On this view, the concept of human nature is simply a way of keeping us politically in our place. It suggests that human beings are feeble, corrupt, self-interested creatures; that this remains unaltered throughout history; and that it is the rock on which any attempt at radical change will come to grief. ”You can’t change human nature” is one of the most common objections to revolutionary politics. Against this, some Marxists have insisted that there is no unchanging core to human beings. In their opinion, it is our history, not our nature, that makes us what we are; and since history is all about change, we can transform ourselves by altering our historical conditions.
from Why Marx was right? by Terry Eagleton
There’s actually an odd correlation between these ideas: poetry is either inadequate, even immoral, in the face of human suffering, or it’s unprofitable, hence useless. Either way, poets are advised to hang our heads or fold our tents. Yet in fact, throughout the world, transfusions of poetic language can and do quite literally keep bodies and souls together—and more.
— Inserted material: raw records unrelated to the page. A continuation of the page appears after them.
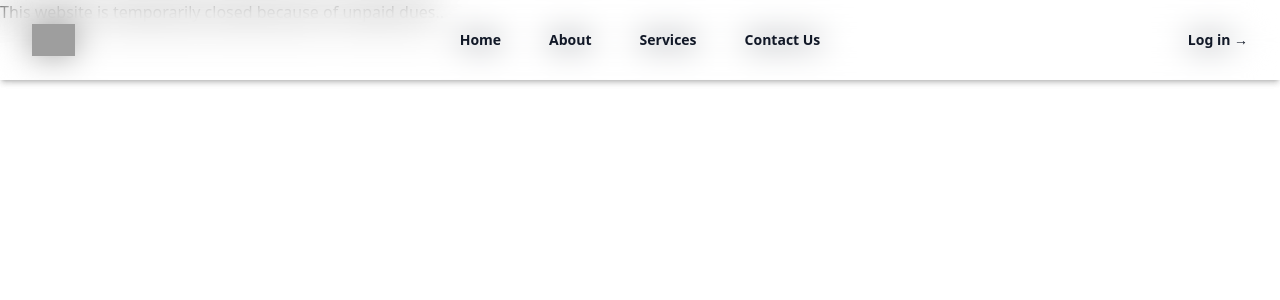
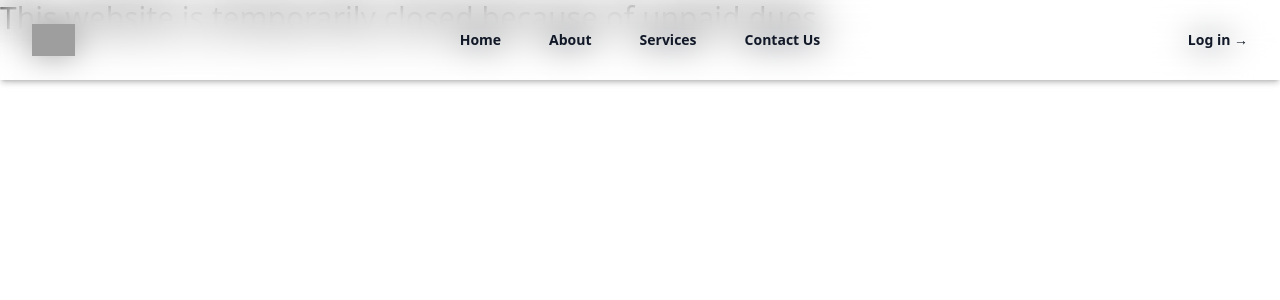
Before and after one commit to SaiHarsha9992/Hridhaya, a React (Vite) app: page / in a window 1280 px wide. Shown: the top 300 px of the page. Built offline with nearby package versions, Linux system fonts and the light colour scheme; grey boxes are pictures that could not be loaded.

Commit message:
Update Mmain.jsx

```diff
--- a/src/components/Mmain.jsx
+++ b/src/components/Mmain.jsx
@@ -39,7 +39,7 @@ export default function Main() {
   return (
     <>
 
-    <h1>This website is temporarily closed because of unpaid dues..</h1>
+    <h1 className="text-black text-3xl">This website is temporarily closed because of unpaid dues..</h1>
     </>
   );
 }
```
from A Human Eye by Adrienne Rich
The ‘my clippings’ folder on my kindle is my life force
I get so excited when I read it I could cry
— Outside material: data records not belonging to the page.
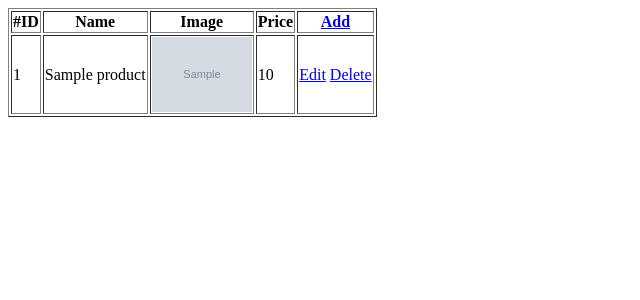
After one commit to ngocbq3/wd18317_php2, a PHP site: the page made by mvc/app/Views/admin/products/list.php in a window 1280 px wide. The commit adds this page. Shown: the top 300 px of the page, without its empty margins (0-640 px from the left). Run offline with PHP 8.4, Linux system fonts and the light colour scheme; the template is opened without the code that fills it: most values are stand-ins (such as "Sample title", 1, 10 or a date in 2020); grey boxes marked "Sample" are stand-in pictures; some libraries are stand-ins or nearby versions.

Commit message:
add CRUD

```diff
--- /dev/null
+++ b/mvc/app/Views/admin/products/list.php
@@ -0,0 +1,25 @@
+<table border="1">
+    <tr>
+        <th>#ID</th>
+        <th>Name</th>
+        <th>Image</th>
+        <th>Price</th>
+        <th>
+            <a href="<?= ROOT_PATH ?>product/create">Add</a>
+        </th>
+    </tr>
+    <?php foreach ($products as $pro) : ?>
+        <tr>
+            <td><?= $pro->id ?></td>
+            <td><?= $pro->name ?></td>
+            <td>
+                <img src="<?= ROOT_PATH ?>images/<?= $pro->image ?>" width="100" alt="">
+            </td>
+            <td><?= $pro->price ?></td>
+            <td>
+                <a href="<?= ROOT_PATH ?>product/edit?id<?= $pro->id ?>">Edit</a>
+                <a href="<?= ROOT_PATH ?>product/delete?id<?= $pro->id ?>">Delete</a>
+            </td>
+        </tr>
+    <?php endforeach ?>
+</table>
--- a/mvc/index.php
+++ b/mvc/index.php
@@ -1,6 +1,7 @@
 <?php
 
 use App\Controllers\HomeController;
+use App\Controllers\ProductController;
 use App\Router;
 
 require_once "./env.php";
@@ -20,5 +21,6 @@ Router::get("/product/list", function () {
 });
 Router::get("/home", [HomeController::class, 'index']);
 Router::get("/detail", [HomeController::class, 'detail']);
+Router::get("/product/list", [ProductController::class, 'index']);
 
 $router->resolve();
```
Also changed, not shown: mvc/app/Controllers/ProductController.php (added, +17 -0 lines), mvc/app/Views/admin/products/add.php (added), mvc/app/Views/admin/products/edit.php (added).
I feel really weird about The Wind Rises…
But there’s a strange disconnect somewhere between Being Too Much and yet not Taking Up Enough Space, which sound like they should at least resemble each other, or that one should be en route to the other. I think that I am Too Much, and it feels like I am oozing all over the floor. I tell myself that I need to learn to Take Up Space, and Taking Up Space seems like it should look like something more solid, something that knows how to express its well-formed opinions calmly and yet with force.